[Data for processing Boundary: Start]

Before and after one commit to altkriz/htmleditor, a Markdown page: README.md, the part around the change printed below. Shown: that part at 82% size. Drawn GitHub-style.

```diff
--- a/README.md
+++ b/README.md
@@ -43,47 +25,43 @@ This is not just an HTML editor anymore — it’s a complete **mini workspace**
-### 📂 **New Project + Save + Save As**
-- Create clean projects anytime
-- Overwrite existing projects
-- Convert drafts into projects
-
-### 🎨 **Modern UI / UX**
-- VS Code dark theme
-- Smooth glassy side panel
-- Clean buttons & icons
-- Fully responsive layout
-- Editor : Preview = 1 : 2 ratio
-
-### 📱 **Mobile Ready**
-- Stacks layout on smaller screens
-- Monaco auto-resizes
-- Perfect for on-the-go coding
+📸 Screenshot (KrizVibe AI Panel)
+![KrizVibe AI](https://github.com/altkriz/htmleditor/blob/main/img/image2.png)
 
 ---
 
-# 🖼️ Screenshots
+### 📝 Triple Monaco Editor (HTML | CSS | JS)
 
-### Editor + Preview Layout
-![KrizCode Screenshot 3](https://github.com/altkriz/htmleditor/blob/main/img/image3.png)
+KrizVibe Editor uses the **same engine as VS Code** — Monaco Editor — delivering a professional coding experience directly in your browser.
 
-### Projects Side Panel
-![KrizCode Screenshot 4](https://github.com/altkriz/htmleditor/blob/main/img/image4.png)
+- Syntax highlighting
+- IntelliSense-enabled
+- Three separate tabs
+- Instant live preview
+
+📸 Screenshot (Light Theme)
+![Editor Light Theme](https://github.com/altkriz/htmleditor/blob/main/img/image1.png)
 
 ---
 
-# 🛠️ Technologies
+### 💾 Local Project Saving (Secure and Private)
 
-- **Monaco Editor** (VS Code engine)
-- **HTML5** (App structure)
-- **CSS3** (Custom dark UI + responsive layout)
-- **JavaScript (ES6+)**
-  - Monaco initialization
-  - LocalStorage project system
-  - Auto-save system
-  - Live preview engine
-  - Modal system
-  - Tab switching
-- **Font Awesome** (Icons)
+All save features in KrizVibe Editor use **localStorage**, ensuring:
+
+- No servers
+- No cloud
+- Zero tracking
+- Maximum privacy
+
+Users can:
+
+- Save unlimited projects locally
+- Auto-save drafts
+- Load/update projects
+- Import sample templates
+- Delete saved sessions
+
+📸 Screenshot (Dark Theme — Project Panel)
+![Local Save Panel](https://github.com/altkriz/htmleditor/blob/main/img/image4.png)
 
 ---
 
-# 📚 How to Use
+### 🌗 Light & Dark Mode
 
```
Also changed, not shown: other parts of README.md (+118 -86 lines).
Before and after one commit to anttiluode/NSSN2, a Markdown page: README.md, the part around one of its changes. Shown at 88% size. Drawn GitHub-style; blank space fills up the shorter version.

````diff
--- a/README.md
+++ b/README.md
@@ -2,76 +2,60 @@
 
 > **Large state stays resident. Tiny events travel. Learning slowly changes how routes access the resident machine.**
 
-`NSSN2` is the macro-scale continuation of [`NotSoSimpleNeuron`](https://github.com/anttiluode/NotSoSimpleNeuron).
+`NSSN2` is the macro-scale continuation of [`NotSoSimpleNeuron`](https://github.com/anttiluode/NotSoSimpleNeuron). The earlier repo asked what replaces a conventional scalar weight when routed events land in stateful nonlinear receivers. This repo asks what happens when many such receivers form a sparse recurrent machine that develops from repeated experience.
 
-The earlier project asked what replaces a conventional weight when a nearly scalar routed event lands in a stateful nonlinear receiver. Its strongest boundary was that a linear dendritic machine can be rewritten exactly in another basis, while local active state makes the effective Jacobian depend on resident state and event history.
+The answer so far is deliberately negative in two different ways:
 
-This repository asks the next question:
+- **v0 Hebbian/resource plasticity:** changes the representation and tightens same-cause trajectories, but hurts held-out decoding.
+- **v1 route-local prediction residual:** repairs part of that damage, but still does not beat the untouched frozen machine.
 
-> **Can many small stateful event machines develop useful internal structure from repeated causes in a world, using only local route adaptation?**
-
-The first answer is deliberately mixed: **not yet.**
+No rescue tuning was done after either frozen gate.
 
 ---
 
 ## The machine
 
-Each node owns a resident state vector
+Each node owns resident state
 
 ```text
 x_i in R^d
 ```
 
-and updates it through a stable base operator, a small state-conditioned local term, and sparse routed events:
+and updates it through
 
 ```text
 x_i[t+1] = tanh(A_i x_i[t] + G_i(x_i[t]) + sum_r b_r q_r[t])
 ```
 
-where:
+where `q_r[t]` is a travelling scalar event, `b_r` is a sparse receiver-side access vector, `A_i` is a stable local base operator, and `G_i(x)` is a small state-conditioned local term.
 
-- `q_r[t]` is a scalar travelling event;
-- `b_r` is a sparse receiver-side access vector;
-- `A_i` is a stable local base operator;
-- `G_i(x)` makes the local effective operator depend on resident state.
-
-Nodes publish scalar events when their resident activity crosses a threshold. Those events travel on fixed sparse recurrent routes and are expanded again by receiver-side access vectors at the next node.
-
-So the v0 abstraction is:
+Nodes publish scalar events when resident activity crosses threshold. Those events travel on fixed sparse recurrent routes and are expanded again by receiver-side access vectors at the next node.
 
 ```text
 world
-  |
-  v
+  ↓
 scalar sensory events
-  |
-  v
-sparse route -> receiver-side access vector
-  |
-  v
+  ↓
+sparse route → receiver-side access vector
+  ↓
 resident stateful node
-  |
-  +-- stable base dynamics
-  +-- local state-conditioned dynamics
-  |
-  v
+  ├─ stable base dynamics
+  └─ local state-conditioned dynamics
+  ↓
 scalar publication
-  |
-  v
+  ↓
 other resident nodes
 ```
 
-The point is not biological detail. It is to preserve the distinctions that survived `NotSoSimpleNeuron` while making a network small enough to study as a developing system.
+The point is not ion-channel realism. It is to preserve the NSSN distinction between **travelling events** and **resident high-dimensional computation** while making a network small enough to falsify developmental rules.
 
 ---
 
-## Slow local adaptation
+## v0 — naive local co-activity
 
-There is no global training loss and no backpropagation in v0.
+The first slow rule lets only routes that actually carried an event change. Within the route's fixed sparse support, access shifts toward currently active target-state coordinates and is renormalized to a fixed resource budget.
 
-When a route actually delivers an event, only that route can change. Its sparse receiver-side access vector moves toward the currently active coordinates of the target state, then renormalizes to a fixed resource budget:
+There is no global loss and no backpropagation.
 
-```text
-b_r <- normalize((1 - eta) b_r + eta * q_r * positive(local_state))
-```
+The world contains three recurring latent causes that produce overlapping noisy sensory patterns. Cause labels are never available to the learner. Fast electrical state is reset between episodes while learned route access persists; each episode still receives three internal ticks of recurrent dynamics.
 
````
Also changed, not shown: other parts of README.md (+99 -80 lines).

[Data for processing Boundary: End]

### What the task asks
From the records above, tally every line that contains the string "preserve"; the reply consists of that number alone.

### Task output
2